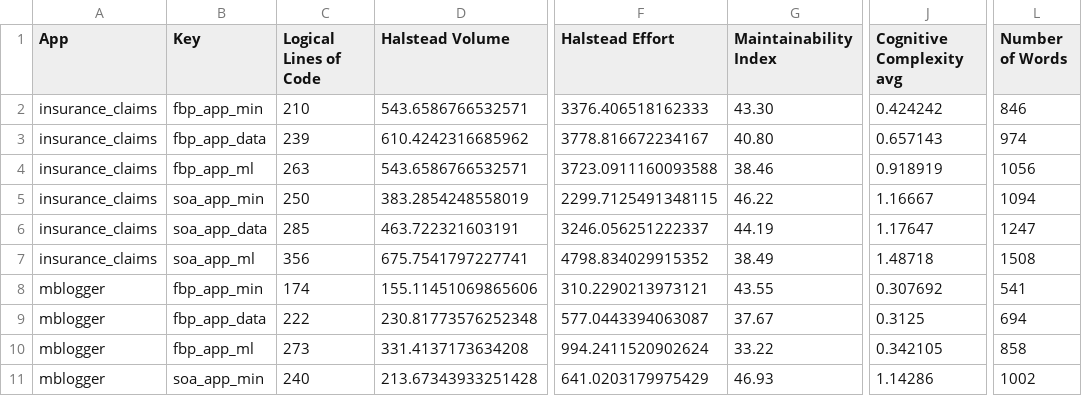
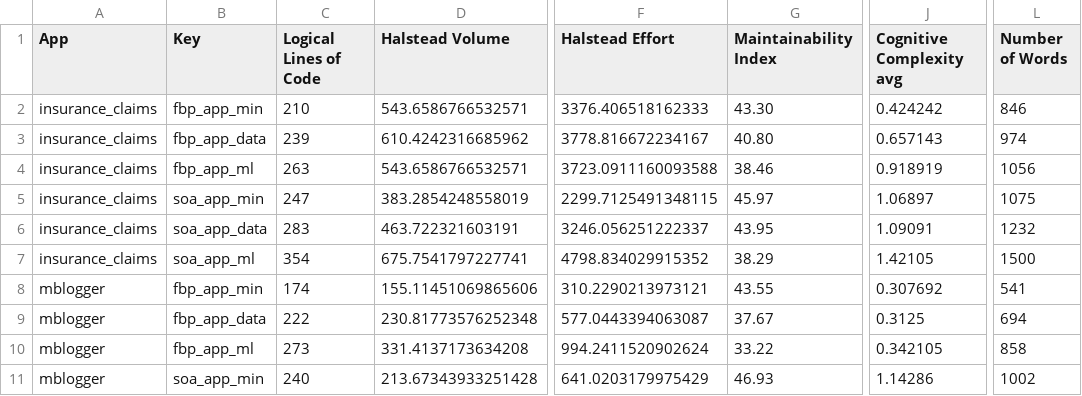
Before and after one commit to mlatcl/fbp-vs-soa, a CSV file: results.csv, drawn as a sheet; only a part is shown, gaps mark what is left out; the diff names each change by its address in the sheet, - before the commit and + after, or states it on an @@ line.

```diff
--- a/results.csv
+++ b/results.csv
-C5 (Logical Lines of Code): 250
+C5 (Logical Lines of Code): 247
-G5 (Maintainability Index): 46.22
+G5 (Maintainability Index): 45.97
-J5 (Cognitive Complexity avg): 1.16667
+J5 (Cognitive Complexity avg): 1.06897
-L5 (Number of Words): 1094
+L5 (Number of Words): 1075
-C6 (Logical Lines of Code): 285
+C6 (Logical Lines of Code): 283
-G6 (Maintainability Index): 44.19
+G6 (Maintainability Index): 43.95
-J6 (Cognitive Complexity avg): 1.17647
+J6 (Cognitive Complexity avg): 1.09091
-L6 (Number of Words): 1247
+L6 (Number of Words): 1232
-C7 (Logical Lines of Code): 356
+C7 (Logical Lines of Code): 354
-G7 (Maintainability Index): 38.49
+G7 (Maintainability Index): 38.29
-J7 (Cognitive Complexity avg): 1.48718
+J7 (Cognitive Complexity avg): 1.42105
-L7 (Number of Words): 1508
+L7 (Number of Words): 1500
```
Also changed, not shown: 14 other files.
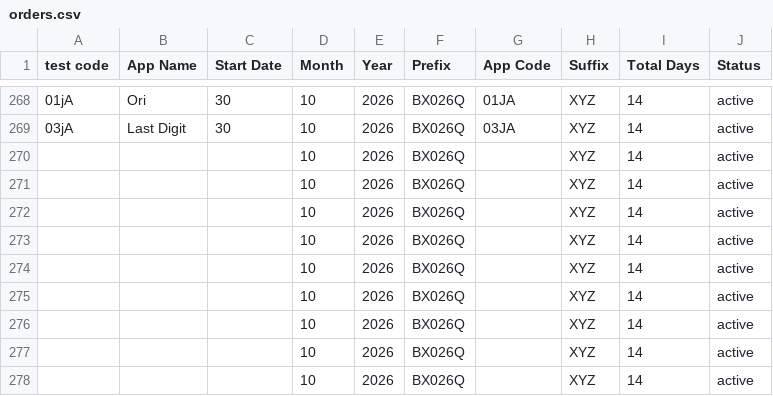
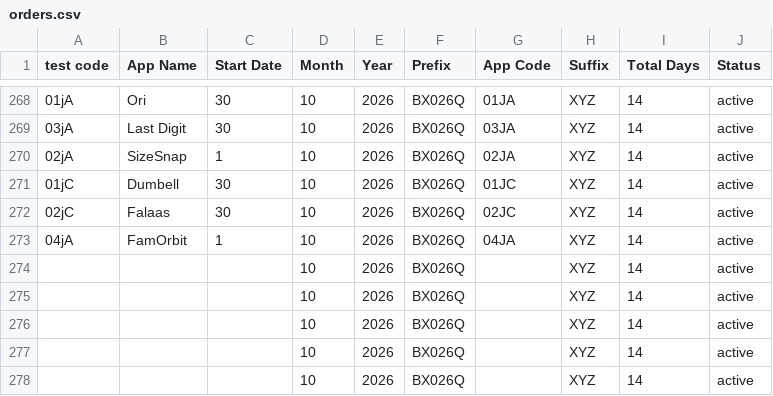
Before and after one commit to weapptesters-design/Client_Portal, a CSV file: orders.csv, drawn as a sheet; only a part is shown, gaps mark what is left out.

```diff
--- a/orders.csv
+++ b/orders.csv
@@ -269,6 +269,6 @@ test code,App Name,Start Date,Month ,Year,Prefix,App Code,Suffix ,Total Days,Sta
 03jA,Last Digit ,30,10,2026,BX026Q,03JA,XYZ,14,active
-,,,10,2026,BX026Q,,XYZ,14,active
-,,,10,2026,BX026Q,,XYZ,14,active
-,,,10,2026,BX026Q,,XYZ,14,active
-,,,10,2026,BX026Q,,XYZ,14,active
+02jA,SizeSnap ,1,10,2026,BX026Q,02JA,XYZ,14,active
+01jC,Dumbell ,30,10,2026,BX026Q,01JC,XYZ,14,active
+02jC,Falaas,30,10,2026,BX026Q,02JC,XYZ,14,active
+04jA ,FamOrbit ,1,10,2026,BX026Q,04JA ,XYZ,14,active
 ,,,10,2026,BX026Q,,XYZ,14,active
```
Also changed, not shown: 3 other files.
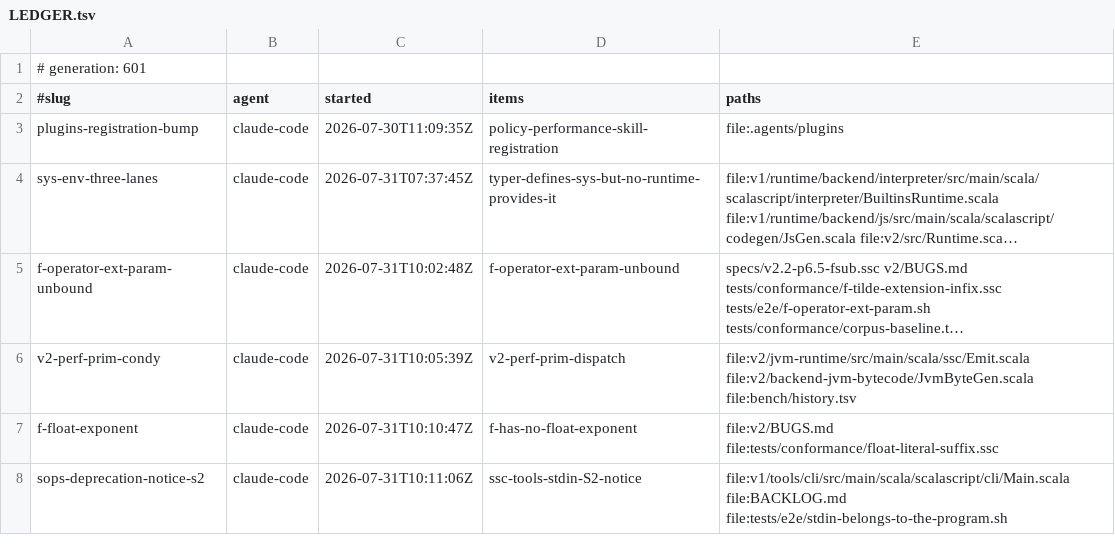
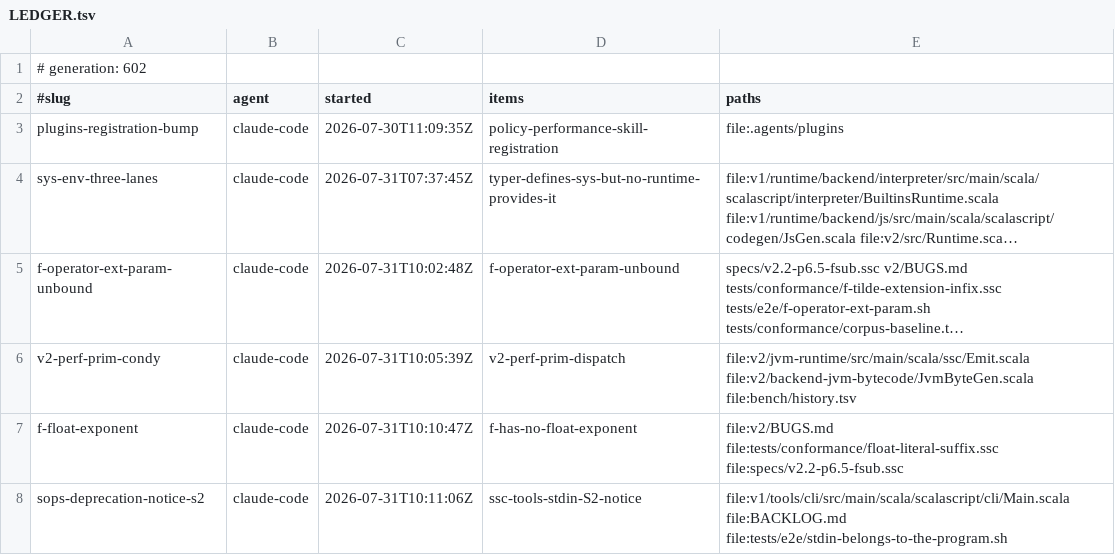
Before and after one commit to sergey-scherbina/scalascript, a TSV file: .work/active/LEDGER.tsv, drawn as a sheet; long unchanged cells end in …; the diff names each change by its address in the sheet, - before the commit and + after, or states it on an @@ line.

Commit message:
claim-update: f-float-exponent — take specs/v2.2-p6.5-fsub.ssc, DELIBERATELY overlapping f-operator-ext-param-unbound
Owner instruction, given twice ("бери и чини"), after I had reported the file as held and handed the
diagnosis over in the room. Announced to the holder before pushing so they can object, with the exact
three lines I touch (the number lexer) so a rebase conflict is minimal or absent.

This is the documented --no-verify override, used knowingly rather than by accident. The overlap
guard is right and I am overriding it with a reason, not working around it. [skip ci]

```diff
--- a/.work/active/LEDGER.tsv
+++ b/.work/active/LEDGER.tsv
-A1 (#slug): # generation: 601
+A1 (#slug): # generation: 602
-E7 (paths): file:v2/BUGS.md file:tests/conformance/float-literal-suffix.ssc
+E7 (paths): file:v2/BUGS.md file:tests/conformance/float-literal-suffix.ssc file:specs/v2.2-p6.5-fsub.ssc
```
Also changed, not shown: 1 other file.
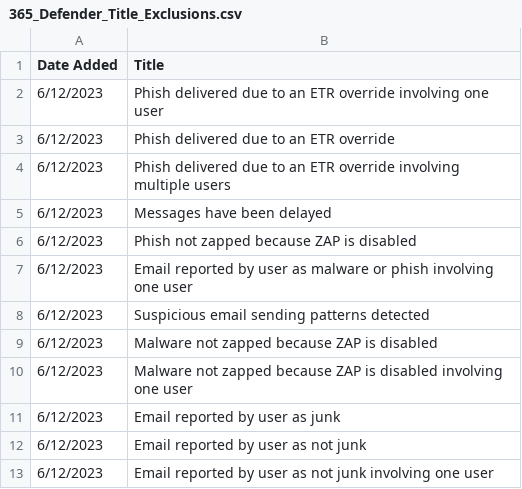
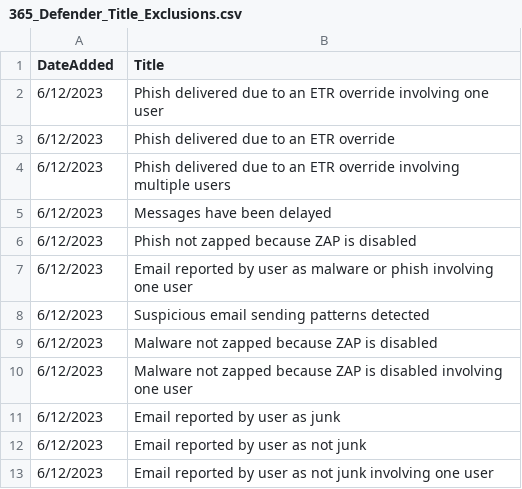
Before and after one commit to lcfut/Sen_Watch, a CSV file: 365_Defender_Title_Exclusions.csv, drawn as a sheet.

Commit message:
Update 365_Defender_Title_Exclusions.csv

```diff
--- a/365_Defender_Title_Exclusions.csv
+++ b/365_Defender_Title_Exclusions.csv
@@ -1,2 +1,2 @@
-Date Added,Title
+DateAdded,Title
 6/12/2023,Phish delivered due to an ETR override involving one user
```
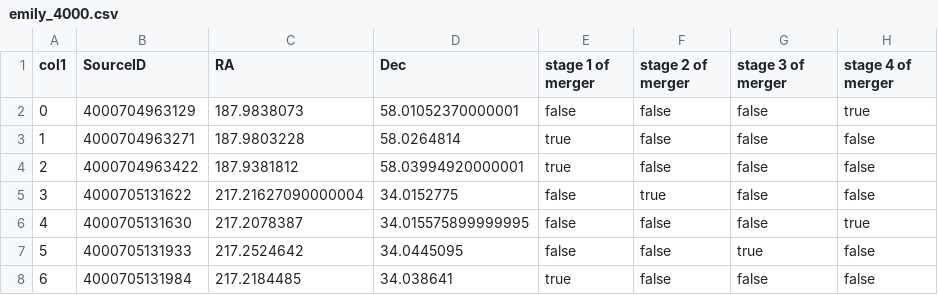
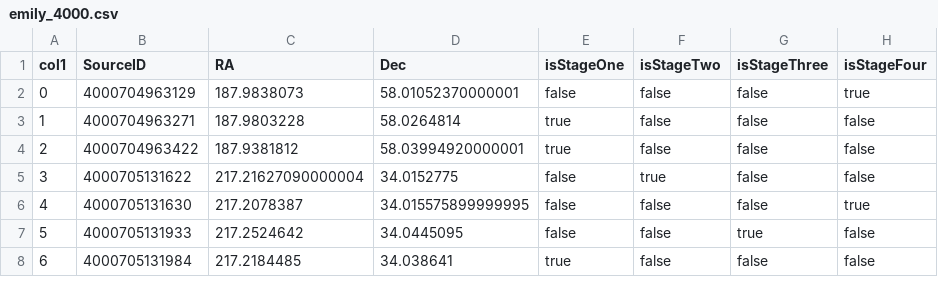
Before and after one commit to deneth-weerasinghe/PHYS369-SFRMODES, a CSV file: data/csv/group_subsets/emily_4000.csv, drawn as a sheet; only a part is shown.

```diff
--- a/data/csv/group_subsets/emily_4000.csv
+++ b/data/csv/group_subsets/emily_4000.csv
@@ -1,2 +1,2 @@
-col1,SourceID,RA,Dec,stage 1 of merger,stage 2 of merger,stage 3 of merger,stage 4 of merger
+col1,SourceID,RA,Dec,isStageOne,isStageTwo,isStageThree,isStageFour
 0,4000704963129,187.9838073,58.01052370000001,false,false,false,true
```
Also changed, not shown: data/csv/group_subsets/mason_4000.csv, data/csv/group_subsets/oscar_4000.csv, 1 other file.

-*-

### [What the task requires]
Your answer should reproduce each line of the listing that holds the word "Words".

### [Solution]
-L5 (Number of Words): 1094
+L5 (Number of Words): 1075
-L6 (Number of Words): 1247
+L6 (Number of Words): 1232
-L7 (Number of Words): 1508
+L7 (Number of Words): 1500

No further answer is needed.